● TASK STATEMENT
Read the lines of the data below and retrieve those with "Linux".

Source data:
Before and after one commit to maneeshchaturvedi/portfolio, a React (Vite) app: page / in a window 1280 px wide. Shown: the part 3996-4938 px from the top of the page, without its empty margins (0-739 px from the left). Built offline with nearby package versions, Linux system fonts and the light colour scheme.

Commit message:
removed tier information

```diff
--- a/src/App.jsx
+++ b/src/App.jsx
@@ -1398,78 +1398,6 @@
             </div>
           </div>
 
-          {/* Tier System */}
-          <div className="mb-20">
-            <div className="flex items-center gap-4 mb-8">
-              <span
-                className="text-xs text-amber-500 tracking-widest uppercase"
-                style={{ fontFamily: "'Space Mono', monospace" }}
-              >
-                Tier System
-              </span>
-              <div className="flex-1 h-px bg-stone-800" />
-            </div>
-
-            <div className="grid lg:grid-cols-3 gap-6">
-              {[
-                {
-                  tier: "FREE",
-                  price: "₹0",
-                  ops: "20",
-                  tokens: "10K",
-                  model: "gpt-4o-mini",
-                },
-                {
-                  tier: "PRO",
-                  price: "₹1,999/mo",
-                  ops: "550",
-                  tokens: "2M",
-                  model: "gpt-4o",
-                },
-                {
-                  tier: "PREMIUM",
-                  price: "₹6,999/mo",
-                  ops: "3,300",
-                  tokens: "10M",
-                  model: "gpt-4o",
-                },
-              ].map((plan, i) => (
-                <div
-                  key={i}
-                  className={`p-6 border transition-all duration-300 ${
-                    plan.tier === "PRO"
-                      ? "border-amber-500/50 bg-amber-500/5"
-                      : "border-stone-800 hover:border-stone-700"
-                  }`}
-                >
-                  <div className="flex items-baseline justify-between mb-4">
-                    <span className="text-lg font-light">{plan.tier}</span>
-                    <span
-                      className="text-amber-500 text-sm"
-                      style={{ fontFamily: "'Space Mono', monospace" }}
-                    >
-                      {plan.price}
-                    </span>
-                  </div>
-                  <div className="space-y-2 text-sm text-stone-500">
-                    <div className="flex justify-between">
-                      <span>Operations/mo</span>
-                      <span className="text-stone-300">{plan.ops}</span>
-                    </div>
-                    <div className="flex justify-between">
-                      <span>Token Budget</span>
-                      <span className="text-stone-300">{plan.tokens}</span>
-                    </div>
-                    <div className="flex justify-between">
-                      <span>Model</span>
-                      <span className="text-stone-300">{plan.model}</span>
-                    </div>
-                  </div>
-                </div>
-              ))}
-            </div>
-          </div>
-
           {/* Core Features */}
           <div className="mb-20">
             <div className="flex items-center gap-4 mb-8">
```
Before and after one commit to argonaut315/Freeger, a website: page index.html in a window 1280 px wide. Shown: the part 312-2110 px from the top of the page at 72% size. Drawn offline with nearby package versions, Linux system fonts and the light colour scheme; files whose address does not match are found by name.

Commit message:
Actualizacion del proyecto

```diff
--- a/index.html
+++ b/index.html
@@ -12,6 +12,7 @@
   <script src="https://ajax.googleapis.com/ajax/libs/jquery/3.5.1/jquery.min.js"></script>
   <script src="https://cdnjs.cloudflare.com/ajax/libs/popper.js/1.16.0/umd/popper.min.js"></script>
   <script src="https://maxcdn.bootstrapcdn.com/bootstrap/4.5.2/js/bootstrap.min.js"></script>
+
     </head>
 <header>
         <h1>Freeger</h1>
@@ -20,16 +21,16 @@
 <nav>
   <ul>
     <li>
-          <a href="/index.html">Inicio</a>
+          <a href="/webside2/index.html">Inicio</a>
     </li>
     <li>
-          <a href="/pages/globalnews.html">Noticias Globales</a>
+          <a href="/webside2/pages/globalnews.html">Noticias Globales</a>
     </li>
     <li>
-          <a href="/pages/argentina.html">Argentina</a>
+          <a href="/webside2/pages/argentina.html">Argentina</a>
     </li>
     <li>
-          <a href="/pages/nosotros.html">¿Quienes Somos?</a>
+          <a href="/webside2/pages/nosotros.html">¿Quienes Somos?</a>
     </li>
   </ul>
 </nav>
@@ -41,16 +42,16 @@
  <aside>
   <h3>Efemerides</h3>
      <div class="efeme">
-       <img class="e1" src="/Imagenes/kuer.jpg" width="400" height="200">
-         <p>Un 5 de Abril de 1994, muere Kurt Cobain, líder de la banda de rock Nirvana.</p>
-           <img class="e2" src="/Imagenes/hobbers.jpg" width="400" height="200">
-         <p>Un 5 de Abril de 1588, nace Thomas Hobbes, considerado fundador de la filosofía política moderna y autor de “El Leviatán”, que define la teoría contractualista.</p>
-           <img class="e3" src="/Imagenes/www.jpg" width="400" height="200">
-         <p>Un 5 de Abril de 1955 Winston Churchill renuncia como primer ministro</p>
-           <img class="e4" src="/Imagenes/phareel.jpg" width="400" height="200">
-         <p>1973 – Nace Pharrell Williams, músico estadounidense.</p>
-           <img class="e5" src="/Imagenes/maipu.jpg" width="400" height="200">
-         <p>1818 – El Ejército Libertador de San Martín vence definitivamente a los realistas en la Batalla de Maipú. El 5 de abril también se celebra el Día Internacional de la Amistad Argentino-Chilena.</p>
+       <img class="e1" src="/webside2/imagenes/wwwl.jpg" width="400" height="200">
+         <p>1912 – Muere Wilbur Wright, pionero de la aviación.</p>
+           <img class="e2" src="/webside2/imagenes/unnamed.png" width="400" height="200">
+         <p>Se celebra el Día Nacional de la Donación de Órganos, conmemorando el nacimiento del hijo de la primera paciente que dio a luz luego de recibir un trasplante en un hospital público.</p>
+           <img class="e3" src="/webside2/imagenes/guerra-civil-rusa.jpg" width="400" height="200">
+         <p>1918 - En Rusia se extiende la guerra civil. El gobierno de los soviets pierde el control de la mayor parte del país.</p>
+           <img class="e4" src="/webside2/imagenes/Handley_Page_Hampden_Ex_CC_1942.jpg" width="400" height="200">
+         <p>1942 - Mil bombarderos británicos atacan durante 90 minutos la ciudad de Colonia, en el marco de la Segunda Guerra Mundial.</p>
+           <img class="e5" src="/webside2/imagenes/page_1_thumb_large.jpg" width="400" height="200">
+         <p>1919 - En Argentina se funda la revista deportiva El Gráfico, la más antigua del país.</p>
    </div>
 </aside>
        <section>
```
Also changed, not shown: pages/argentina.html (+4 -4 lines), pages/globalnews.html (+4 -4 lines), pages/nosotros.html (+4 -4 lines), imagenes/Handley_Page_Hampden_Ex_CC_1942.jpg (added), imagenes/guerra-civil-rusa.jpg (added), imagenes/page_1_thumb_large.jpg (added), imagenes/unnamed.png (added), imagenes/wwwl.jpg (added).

● RESPONSE BELOW
Before and after one commit to maneeshchaturvedi/portfolio, a React (Vite) app: page / in a window 1280 px wide. Shown: the part 3996-4938 px from the top of the page, without its empty margins (0-739 px from the left). Built offline with nearby package versions, Linux system fonts and the light colour scheme.
Before and after one commit to argonaut315/Freeger, a website: page index.html in a window 1280 px wide. Shown: the part 312-2110 px from the top of the page at 72% size. Drawn offline with nearby package versions, Linux system fonts and the light colour scheme; files whose address does not match are found by name.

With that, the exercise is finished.